The recyclables are dumped as a mixture onto the tipping floor and fed onto an inclined conveyor belt. As the materials proceed, ferrous metals such as soup cans are pulled out by a magnet. Aluminum is non-ferrous but does react to the electrical charge of a spinning magnet called an eddy current. When the aluminum comes into contact with the eddy current, the aluminum literally jumps off the conveyor belt into a collection bin!
Paper, cardboard, and plastic drop onto a separate conveyor for further separation. Line workers pull paper and cardboard off of the conveyor and toss them down shutes inot separate collection bins. Then, plastics are either separated manually by resin type (which is indicated by the number inside the recycling arrows) or by special machinery.
Once separated, the materials are baled (or loaded into a large container) and sent on to be reprocessed into new products.
5. Manufacturers Buy Recyclables And Turn Them Into New Products
Many businesses manufacture new products from recycled materials and they rely on you to provide the recyclables that keep their plants running. Each type of material is processed differently based on its unique characteristics. For example, plastic is shredded, cleaned, and shaped into pellets that are remelted into a variety of new plastic products. Aluminum and steel are shredded, cleaned, and melted into new aluminum and steel products. Paper and cardboard are recycled by mixing them with water to create a pulp slurry in a giant blender called a pulper. The pulp mix passes through cleaning equipment to remove any contaminants. Next, the pulp goes through an ink removal process and then is spread out over large screens and dried to become new paper and cardboard.
6. Consumers Buy Recycled Products

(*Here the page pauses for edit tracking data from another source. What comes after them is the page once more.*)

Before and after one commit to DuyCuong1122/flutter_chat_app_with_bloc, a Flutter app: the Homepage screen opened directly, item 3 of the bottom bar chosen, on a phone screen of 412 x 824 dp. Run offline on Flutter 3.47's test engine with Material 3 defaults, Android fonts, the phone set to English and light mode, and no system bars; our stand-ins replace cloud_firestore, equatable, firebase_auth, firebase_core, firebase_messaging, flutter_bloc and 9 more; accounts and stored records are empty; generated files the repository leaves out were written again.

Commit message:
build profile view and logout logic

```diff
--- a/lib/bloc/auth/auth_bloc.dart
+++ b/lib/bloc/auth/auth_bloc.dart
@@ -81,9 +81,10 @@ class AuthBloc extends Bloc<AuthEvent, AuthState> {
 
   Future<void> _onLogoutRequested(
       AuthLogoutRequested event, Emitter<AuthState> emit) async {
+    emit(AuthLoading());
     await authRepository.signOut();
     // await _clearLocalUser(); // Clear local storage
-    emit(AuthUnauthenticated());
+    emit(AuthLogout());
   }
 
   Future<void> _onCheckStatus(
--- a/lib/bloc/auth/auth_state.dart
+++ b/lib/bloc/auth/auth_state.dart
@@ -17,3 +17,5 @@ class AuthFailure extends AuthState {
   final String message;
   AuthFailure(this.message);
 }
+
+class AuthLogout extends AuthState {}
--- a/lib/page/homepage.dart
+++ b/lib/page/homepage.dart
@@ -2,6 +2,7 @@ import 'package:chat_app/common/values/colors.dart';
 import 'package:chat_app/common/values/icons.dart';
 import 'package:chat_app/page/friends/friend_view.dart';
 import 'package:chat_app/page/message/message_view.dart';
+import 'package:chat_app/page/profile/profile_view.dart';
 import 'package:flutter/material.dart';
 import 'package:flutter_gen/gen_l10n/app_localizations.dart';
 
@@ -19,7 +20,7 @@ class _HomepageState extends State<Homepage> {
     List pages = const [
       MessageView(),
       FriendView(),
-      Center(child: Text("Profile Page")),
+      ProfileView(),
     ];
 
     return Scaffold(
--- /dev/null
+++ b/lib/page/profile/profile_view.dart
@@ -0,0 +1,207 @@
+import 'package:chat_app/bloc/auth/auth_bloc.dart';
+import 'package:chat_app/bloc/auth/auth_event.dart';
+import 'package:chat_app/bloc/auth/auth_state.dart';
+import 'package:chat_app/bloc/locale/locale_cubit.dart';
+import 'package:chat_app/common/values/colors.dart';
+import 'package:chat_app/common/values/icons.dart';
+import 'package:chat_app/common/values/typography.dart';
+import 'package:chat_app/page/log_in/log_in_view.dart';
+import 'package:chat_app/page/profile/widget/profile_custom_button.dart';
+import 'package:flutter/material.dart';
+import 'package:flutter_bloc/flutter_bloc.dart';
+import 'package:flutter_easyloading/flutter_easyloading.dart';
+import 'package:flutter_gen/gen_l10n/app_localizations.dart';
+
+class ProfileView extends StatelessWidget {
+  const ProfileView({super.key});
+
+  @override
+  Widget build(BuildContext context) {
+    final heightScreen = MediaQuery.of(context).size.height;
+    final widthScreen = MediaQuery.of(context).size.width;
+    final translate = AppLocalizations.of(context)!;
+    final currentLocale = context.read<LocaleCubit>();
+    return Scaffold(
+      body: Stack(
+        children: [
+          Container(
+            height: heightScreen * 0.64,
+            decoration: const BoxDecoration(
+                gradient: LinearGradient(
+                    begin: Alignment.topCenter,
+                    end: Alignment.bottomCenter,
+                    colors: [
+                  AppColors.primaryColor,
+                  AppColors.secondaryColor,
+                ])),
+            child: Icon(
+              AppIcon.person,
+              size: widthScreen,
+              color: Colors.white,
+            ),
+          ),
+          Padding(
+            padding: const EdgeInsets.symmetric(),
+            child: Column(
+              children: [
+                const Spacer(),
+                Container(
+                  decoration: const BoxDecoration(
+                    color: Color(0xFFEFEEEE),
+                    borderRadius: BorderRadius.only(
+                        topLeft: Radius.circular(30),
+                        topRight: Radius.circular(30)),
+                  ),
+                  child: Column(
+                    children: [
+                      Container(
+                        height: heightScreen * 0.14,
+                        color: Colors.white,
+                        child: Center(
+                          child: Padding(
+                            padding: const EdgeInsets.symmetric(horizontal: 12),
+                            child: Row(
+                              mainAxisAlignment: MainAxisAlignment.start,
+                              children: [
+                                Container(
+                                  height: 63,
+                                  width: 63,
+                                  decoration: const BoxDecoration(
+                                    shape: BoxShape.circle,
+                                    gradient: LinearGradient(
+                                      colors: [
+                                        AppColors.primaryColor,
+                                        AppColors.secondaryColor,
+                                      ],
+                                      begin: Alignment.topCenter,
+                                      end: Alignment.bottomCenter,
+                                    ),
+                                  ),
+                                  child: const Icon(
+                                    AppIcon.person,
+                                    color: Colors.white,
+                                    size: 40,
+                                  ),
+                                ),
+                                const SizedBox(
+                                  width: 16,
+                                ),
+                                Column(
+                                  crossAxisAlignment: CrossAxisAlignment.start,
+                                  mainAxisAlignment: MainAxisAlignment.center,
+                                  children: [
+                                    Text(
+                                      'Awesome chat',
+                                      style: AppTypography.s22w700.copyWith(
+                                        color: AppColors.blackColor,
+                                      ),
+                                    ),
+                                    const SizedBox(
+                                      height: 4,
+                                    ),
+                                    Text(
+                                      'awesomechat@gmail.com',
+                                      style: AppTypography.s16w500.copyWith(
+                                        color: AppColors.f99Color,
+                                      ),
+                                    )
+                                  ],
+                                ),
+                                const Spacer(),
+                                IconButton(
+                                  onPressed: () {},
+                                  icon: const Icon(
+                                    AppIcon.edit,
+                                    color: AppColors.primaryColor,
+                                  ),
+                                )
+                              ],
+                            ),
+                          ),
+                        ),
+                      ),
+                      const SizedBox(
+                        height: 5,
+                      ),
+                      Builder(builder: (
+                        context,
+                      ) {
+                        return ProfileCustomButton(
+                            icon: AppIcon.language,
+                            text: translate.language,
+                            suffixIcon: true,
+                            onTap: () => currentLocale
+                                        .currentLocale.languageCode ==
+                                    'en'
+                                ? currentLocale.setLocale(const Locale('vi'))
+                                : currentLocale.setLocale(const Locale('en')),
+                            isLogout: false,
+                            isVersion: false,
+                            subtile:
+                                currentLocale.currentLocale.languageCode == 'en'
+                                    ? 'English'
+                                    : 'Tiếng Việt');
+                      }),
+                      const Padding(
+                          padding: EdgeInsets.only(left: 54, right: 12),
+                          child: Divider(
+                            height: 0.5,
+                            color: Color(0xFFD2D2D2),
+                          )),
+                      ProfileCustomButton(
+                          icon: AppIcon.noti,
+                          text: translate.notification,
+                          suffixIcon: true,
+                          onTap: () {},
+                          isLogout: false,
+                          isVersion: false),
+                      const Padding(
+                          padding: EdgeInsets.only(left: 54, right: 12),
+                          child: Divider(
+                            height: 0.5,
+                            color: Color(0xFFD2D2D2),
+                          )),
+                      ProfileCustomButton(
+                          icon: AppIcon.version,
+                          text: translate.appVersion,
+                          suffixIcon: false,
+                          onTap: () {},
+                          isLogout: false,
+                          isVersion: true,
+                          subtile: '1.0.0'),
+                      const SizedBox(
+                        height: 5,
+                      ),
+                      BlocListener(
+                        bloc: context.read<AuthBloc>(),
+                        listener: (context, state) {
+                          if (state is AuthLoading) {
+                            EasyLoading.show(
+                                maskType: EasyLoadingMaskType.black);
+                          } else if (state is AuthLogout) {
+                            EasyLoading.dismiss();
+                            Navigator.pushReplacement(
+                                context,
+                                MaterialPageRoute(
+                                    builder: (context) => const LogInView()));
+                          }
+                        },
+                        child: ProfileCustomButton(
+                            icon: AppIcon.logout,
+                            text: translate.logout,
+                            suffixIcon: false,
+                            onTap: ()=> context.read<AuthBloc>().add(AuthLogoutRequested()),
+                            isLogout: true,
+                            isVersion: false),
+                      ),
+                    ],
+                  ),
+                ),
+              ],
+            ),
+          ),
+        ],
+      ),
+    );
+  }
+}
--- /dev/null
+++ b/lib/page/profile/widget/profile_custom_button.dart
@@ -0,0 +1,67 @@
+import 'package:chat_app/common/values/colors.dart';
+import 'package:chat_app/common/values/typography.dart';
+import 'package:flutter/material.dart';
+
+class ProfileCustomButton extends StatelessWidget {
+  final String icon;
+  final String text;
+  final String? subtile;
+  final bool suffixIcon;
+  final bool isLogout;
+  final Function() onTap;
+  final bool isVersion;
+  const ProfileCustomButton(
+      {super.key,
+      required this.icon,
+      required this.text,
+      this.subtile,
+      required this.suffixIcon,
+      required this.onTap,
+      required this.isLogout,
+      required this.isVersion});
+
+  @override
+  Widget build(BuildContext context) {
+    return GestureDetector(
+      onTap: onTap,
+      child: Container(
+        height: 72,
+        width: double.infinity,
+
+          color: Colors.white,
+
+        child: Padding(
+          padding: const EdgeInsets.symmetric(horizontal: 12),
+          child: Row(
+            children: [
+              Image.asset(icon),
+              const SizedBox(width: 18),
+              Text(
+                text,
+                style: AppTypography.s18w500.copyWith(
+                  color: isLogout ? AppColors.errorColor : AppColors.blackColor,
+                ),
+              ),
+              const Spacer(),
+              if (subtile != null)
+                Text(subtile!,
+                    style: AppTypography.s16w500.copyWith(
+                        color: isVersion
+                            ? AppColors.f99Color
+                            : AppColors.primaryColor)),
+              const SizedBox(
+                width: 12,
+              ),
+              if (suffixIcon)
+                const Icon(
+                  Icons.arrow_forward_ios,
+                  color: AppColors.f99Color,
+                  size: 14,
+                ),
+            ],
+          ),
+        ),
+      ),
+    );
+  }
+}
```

The final step is buying products made from post-consumer recycled materials. When you buy post-consumer recycled products, you create a demand for those products and strengthen the markets for the items you put in your recycling bin. After all, if no one buys recycled products, there's not reason to recycle in the first place.